NASA’s OSIRIS-REx Completes First Asteroid Approach Burn

OSIRIS REx completes AAM-1 burn.
An artist’s representation of the OSIRIS REx spacecraft’s AAM-1 | Image Credit: NASA

NASA officials have confirmed that their OSIRIS-REx spacecraft has completed the first of four Asteroid Approach Manoeuvres (AAM) on its way to the near-Earth asteroid, Bennu. With the successful completion of AAM-1, the spacecraft is on schedule to arrive at the asteroid later this year.

The four Asteroid Approach Manoeuvres are designed to slow the spacecraft’s approach and to navigate it through a precise corridor of space. AAM-1 was completed on October 1 with the spacecraft decelerating from approximately 491 m/sec (1,100 mph) to 140 m/sec (313 mph). OSIRIS-REx mission officials are currently examining telemetry and tracking data with the results of the manoeuvre set to be released next week.

The final AAM is scheduled for November 12 and will alter the spacecraft’s trajectory for arrival 12 miles (20km) from Bennu on December 3. Following its arrival, OSIRIS-REx will perform a number of asteroid proximity operations including several fly-bys of the asteroid’s poles and equator.

What you need to know about OSIRIS-REx

OSIRIS-REx is NASA’s first asteroid return mission. It will attempt to rendezvous with the near-Earth asteroid Bennu, collect samples, and return to Earth.

An animation showing how the OSIRIS-REx spacecraft will collect samples from the surface of Bennu.
The OSIRIS-REx spacecraft will utilize an actuating arm to collect sample from the surface of Bennu without needing to land | Credit: NASA

The OSIRIS-REx spacecraft was launched aboard an Atlas V rocket from Cape Canaveral on September 8, 2016, and is expected to rendezvous with the Bennu on December 3. Following a number of scientific operations including collecting samples, the spacecraft will return to Earth splashing down in March 2021 completing the 5-year mission.

Bennu was selected as a target for research for a number of reasons including its distance from Earth and its size.
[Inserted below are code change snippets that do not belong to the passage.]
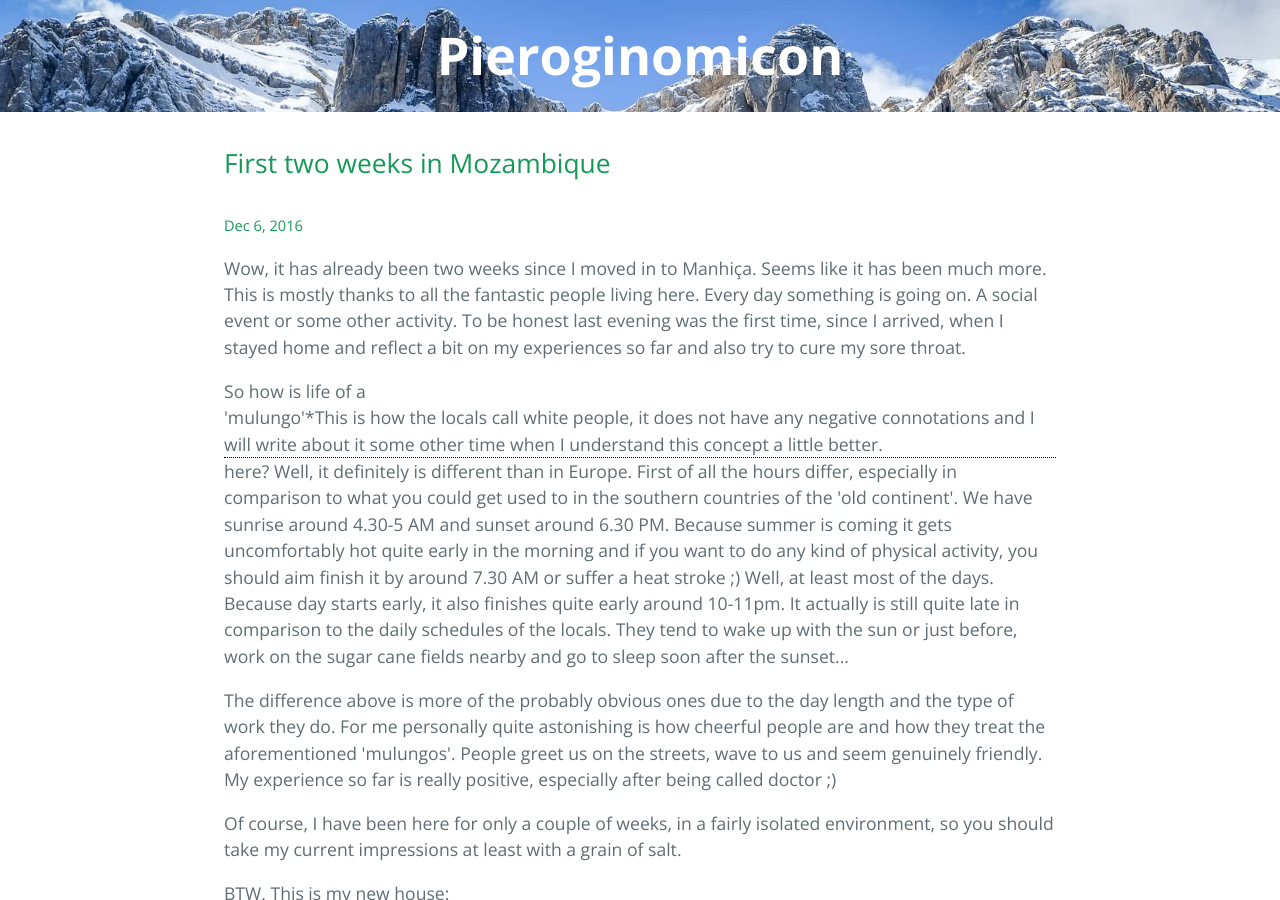
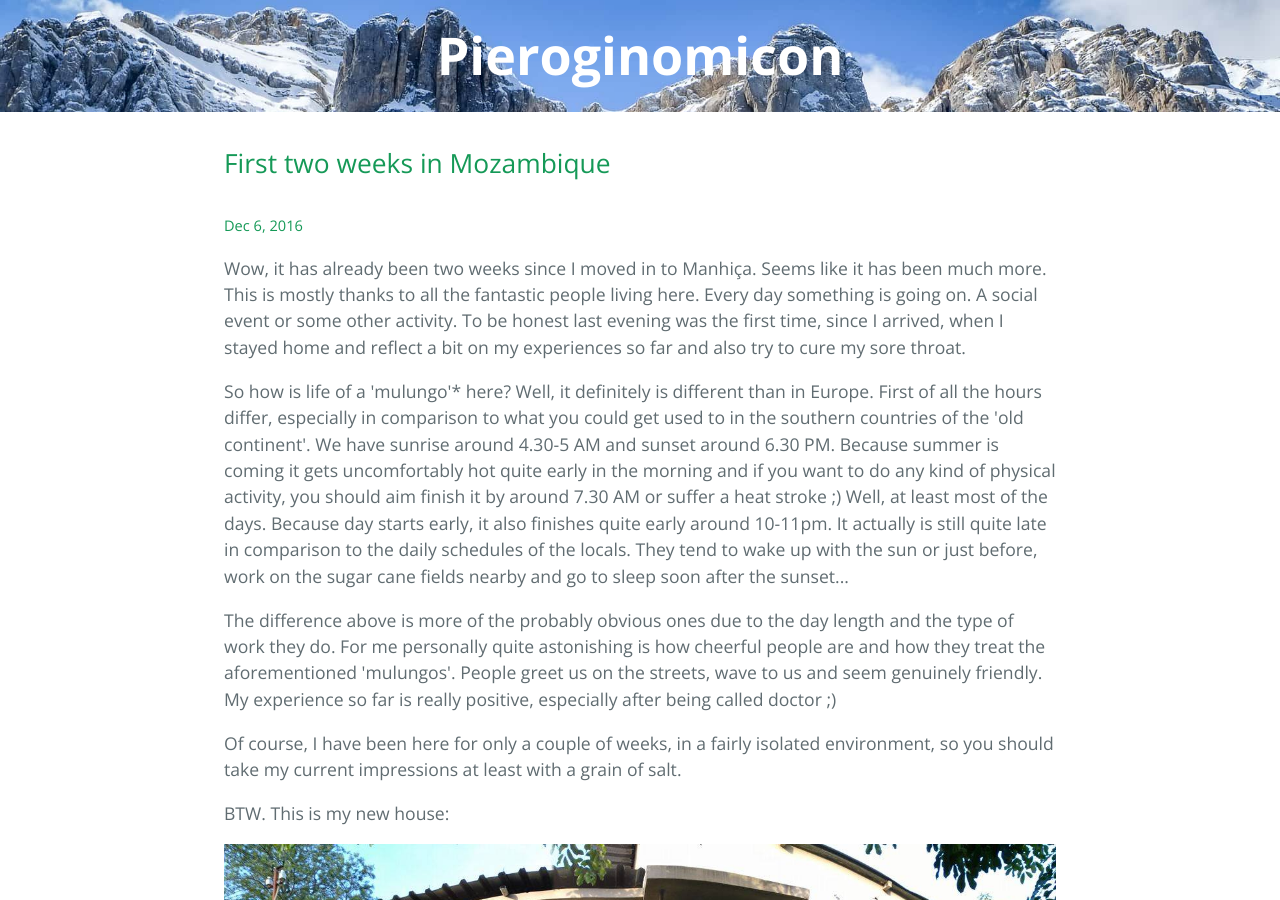
Before and after one commit to jerzyn/pieroginomicon, a Jekyll site: the page built from _posts/2016-12-07-First-week-in-manhica.html, in a window 1280 px wide and 900 px high. Built offline with Jekyll 4.4.1, drawn with Linux system fonts in a browser that asks for light colours; comment, search, counter and statistics services are not loaded; some of the changed text lies outside the part shown.

Commit message:
Revert tooltips. Leave for later

```diff
--- a/_posts/2016-12-07-First-week-in-manhica.html
+++ b/_posts/2016-12-07-First-week-in-manhica.html
@@ -9,7 +9,7 @@ comments: true
 
 <p>Wow, it has already been two weeks since I moved in to Manhiça. Seems like it has been much more. This is mostly thanks to all the fantastic people living here. Every day something is going on. A social event or some other activity. To be honest last evening was the first time, since I arrived, when I stayed home and reflect a bit on my experiences so far and also try to cure my sore throat.</p>
 
-<p>So how is life of a <span class="tooltip">'mulungo'*<span>This is how the locals call white people, it does not have any negative connotations and I will write about it some other time when I understand this concept a little better.</span></span>  here? Well, it definitely is different than in Europe. First of all the hours differ, especially in comparison to what you could get used to in the southern countries of the 'old continent'. We have sunrise around 4.30-5 AM and sunset around 6.30 PM. Because summer is coming it gets uncomfortably hot quite early in the morning and if you want to do any kind of physical activity, you should aim finish it by around 7.30 AM or suffer a heat stroke ;) Well, at least most of the days. Because day starts early, it also finishes quite early around 10-11pm. It actually is still quite late in comparison to the daily schedules of the locals. They tend to wake up with the sun or just before, work on the sugar cane fields nearby and go to sleep soon after the sunset...</p>
+<p>So how is life of a 'mulungo'* here? Well, it definitely is different than in Europe. First of all the hours differ, especially in comparison to what you could get used to in the southern countries of the 'old continent'. We have sunrise around 4.30-5 AM and sunset around 6.30 PM. Because summer is coming it gets uncomfortably hot quite early in the morning and if you want to do any kind of physical activity, you should aim finish it by around 7.30 AM or suffer a heat stroke ;) Well, at least most of the days. Because day starts early, it also finishes quite early around 10-11pm. It actually is still quite late in comparison to the daily schedules of the locals. They tend to wake up with the sun or just before, work on the sugar cane fields nearby and go to sleep soon after the sunset...</p>
 
 <p>The difference above is more of the probably obvious ones due to the day length and the type of work they do. For me personally quite astonishing is how cheerful people are and how they treat the aforementioned 'mulungos'. People greet us on the streets, wave to us and seem genuinely friendly. My experience so far is really positive, especially after being called doctor ;)</p>
 
```
Also changed, not shown: other parts of _posts/2016-12-07-First-week-in-manhica.html (+3 -0 lines).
Additionally, the asteroid is believed to be a leftover fragment of the energetic formation of the solar system. As a result, scientists are hopeful that the asteroid could help us understand the origin and nature of the universe.

Andrew Parsonson is a space enthusiast and the founder of Rocket Rundown. He has worked as a journalist and blogger for various industries for over 5 years and has a passion for both fictional and real-life space travel. Currently, Andrew is the primary writer for Rocket Rundown as we look to expand our reach and credibility.